Telkisia is now on her 6th loan from MBF. Her first loan was Tsh50,000 (around £20) then Tsh100,000, then Tsh200,000 and so on, gradually increasing to her current loan of Tsh350,000 (around £140). She used to sell second hand clothes but recently she has been investing her loans in her farm and now keeps a pig, a rabbit, ducks and turkeys, as well as growing mangos, cassava, guava, mushrooms, potatoes, maize and bamboo. Her bamboo trees yield 40l of juice a day which she sells in 2 20l cans at Tsh8000 each (a little over £3) in Iringa. There is one minibus each day passing through Kaning'ombe to Iringa. She puts the juice on the bus in the morning and collects the proceeds from the bus as it returns in the evening.
Telkisia has been able to send all her 4 children to school and with the profit from her expanded farm, she built a brick house with 2 rooms. She uses her former mud house for storage and her animals. She took a solar loan from MBF so that she has lighting in her house; around 70 MBF clients have taken solar loans and this means that their children can study in proper light in the evenings rather than using dangerous and ineffectual kerosene lamps. One of Telkisia's children wants to go to University and she is saving hard for this although she can't afford the fees yet. We're praying that, with MBF's help, she'll manage it.

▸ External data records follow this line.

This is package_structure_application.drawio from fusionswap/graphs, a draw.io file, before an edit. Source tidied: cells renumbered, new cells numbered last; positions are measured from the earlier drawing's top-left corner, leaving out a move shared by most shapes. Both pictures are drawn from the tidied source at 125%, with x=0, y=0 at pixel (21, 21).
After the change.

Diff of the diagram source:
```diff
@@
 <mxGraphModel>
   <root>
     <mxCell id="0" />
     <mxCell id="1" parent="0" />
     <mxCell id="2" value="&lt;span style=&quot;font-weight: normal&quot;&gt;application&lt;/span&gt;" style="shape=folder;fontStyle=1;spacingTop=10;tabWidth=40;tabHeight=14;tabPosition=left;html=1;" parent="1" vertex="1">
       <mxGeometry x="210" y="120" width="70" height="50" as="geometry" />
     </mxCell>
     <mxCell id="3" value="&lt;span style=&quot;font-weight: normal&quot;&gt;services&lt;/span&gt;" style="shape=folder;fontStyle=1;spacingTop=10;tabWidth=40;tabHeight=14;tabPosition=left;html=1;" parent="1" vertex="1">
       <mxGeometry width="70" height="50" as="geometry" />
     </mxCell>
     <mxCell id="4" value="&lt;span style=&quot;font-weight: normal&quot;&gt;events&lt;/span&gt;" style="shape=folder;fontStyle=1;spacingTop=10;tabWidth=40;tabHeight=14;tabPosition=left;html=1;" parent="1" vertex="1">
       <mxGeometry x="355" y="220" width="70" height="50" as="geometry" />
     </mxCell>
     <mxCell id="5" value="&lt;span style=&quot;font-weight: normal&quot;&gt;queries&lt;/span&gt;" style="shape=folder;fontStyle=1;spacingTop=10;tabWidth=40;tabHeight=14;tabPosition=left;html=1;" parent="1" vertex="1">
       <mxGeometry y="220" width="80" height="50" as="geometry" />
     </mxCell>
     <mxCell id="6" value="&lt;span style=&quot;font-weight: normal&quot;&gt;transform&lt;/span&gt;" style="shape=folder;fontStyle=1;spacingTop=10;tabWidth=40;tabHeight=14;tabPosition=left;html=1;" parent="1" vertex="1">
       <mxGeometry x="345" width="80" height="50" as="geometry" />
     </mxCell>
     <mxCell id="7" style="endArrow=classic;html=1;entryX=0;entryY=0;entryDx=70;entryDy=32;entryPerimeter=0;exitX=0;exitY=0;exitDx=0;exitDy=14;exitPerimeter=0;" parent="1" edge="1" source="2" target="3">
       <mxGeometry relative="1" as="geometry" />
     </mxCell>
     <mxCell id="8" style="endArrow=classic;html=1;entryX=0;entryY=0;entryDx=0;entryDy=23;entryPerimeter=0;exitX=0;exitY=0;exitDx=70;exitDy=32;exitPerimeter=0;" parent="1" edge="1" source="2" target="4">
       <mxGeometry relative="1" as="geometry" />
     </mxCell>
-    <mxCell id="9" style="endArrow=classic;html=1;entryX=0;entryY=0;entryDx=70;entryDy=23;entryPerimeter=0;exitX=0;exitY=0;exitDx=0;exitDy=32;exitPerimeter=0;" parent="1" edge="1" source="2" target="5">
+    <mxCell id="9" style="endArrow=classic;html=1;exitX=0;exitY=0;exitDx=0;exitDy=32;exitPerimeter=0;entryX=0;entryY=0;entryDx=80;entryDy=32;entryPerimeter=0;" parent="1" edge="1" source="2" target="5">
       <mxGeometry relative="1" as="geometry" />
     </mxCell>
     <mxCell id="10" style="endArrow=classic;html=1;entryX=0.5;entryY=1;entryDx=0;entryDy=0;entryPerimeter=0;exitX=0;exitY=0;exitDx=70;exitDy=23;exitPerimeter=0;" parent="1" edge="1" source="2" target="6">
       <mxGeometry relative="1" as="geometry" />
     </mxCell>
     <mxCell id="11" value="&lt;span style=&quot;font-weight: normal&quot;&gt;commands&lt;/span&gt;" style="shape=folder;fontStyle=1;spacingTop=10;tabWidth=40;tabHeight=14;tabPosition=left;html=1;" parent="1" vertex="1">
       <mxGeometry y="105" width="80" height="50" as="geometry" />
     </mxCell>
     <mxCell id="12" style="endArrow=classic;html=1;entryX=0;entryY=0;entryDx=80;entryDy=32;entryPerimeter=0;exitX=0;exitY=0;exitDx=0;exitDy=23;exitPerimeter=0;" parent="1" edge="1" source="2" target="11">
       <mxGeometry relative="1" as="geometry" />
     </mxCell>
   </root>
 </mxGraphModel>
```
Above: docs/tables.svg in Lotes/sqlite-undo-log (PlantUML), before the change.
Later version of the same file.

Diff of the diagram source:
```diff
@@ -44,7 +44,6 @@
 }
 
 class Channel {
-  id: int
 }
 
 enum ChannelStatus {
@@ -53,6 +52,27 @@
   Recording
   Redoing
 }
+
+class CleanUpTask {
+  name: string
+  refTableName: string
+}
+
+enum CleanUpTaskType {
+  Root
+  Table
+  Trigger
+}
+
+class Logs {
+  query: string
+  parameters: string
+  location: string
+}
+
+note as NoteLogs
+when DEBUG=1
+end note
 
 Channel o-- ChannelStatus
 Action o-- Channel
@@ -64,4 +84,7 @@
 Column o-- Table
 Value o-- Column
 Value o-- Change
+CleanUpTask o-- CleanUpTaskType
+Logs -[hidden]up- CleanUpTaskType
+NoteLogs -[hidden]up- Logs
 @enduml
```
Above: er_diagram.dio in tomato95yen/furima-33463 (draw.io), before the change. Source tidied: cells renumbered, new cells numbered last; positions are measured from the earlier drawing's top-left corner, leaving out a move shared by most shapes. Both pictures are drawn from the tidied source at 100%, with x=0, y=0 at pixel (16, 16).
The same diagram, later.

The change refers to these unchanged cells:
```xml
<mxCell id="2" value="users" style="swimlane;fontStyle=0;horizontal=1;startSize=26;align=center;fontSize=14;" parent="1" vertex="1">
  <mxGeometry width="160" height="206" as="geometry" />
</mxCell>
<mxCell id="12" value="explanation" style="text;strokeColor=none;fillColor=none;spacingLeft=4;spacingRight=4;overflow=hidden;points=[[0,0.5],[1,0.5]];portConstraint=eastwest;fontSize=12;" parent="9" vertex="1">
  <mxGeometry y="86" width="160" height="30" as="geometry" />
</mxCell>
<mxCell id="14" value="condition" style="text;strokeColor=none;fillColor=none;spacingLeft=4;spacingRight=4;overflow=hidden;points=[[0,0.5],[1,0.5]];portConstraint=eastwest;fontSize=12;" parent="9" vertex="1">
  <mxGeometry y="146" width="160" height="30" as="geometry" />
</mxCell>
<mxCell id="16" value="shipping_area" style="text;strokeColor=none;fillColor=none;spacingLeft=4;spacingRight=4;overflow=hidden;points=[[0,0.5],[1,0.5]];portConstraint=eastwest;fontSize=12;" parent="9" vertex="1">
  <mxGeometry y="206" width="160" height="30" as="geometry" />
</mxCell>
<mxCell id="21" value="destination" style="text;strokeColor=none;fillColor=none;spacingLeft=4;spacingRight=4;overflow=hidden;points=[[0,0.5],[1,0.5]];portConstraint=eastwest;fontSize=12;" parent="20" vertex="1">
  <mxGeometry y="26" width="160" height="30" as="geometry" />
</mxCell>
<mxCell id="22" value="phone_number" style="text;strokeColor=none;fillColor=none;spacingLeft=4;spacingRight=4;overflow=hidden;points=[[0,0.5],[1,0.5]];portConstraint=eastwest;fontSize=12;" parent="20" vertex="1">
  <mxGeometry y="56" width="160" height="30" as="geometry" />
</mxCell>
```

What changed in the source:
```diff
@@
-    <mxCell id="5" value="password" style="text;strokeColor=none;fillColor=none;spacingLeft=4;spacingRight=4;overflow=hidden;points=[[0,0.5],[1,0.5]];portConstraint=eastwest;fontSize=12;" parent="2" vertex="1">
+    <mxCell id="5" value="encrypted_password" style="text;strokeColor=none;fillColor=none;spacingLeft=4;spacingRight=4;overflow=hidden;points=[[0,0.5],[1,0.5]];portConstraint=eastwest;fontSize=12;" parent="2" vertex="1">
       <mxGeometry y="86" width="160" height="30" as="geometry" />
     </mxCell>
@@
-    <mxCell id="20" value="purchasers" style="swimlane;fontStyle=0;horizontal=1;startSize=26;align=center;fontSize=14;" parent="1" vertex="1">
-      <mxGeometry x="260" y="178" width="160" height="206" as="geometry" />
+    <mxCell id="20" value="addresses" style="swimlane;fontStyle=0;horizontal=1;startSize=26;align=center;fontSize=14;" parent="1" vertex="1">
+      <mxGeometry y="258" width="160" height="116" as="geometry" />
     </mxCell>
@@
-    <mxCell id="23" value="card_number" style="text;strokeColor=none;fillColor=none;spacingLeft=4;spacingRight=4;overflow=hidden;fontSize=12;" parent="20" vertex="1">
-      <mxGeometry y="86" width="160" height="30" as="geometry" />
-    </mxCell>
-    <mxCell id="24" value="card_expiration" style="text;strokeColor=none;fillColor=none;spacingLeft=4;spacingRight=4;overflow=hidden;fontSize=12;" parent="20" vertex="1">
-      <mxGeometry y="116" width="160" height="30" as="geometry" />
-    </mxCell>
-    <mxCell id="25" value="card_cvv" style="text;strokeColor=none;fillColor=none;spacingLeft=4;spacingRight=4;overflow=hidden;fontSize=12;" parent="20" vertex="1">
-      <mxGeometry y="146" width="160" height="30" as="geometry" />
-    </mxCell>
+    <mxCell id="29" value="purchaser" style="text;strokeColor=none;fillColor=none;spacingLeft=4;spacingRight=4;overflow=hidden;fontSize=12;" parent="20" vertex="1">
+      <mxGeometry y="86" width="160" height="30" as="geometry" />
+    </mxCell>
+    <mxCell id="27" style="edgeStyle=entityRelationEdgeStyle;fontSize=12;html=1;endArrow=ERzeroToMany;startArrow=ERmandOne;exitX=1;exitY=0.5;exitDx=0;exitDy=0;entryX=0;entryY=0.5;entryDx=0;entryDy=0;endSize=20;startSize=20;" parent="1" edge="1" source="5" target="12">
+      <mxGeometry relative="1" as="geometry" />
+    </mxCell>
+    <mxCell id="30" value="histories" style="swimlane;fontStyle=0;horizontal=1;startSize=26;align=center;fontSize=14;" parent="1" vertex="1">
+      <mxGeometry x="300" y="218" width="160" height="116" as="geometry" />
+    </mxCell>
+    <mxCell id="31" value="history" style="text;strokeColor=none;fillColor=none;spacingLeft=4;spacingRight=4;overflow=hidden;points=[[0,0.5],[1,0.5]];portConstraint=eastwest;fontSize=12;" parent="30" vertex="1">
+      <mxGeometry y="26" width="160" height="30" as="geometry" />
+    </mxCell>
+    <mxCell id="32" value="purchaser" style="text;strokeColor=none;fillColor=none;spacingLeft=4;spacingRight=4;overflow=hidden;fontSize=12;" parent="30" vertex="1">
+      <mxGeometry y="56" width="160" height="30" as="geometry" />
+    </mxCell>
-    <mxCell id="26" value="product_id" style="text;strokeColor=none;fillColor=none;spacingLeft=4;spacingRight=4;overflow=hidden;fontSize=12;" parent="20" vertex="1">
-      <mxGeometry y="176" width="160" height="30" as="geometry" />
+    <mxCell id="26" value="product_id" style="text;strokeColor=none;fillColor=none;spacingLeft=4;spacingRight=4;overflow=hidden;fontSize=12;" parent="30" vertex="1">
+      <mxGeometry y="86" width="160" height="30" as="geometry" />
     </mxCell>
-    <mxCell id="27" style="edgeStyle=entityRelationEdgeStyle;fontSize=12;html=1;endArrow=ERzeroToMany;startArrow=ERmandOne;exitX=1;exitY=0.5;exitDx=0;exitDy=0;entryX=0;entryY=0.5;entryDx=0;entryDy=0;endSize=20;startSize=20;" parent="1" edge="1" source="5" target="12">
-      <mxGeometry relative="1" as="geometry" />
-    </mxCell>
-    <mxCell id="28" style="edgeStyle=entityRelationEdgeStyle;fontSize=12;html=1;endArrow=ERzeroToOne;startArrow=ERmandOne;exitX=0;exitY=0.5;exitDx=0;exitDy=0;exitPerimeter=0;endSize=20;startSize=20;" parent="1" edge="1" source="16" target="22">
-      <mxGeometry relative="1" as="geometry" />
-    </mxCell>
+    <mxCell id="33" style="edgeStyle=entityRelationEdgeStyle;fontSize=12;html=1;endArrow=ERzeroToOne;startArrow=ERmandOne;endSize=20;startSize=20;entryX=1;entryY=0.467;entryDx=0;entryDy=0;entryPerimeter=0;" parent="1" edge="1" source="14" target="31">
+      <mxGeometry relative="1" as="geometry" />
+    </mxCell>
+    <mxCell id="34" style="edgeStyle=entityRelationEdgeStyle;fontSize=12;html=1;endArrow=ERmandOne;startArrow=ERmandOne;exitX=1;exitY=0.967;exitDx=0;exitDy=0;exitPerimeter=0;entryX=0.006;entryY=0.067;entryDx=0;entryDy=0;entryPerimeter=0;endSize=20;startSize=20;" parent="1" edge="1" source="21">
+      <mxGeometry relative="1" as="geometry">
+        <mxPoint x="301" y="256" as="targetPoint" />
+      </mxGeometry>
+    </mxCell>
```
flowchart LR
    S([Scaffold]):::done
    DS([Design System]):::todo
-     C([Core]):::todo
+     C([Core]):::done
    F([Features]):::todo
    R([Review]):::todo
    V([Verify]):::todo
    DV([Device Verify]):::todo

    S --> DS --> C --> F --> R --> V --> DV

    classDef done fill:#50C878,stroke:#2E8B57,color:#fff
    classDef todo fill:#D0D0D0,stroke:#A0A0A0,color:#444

The potential of microfinance to achieve intergenerational change - from a mud house to electric solar lighting, selling produce in town and sending a child to university - is hard to capture, especially as most impact studies only have a 3-5 year horizon. But meeting Telkisia, seeing her proudly standing in her brick home with its light bulb and 2 rooms and hearing her talk of her son who wants to go to university, made it completely real to us. It was a privilege to meet such an entrepreneurial lady and to see firsthand the hard realities of village life and how MBF is making a difference every day in the lives of over 5000 women, their children and their futures.
One of the saddest parts of our trip was hearing from women who had heard of MBF's popularity and joined a group, even if it meant walking from a different village for the meetings. Sadly our fundraising in the UK is not keeping pace with MBF's growth and some of these women had not yet been able to take their first loan. Please give generously to Five Talents so that we can make loans to more women like Telkisia. Your gift really can change their children's future. You can donate here.